- _Exercise aim_: Keep the wording of every entry intact in your copy, and omit the pictures.

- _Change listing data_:
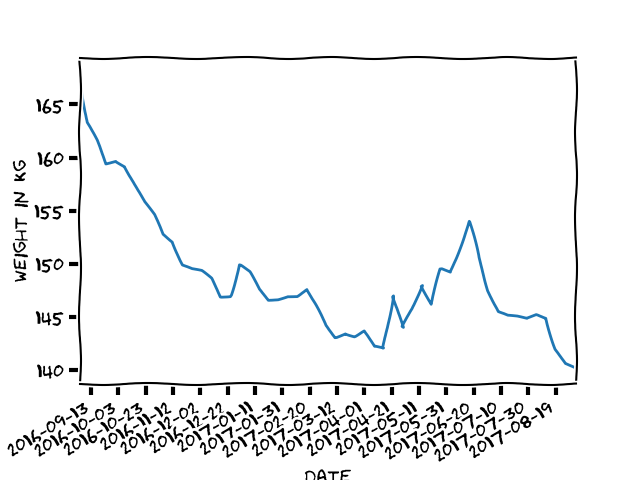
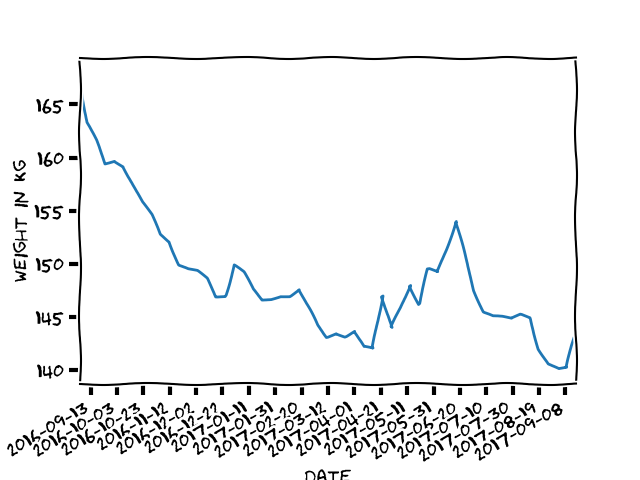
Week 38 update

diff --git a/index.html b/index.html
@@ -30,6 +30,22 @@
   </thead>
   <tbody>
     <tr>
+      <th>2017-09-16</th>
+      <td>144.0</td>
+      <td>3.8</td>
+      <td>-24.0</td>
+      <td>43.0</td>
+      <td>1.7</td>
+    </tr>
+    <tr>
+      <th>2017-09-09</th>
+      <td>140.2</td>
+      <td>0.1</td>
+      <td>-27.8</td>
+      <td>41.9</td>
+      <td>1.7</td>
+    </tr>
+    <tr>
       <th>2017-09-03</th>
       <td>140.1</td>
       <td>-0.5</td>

- _Problem solution_:
Week 38 update

diff --git a/index.html b/index.html
@@ -30,6 +30,22 @@
   </thead>
   <tbody>
     <tr>
+      <th>2017-09-16</th>
+      <td>144.0</td>
+      <td>3.8</td>
+      <td>-24.0</td>
+      <td>43.0</td>
+      <td>1.7</td>
+    </tr>
+    <tr>
+      <th>2017-09-09</th>
+      <td>140.2</td>
+      <td>0.1</td>
+      <td>-27.8</td>
+      <td>41.9</td>
+      <td>1.7</td>
+    </tr>
+    <tr>
       <th>2017-09-03</th>
       <td>140.1</td>
       <td>-0.5</td>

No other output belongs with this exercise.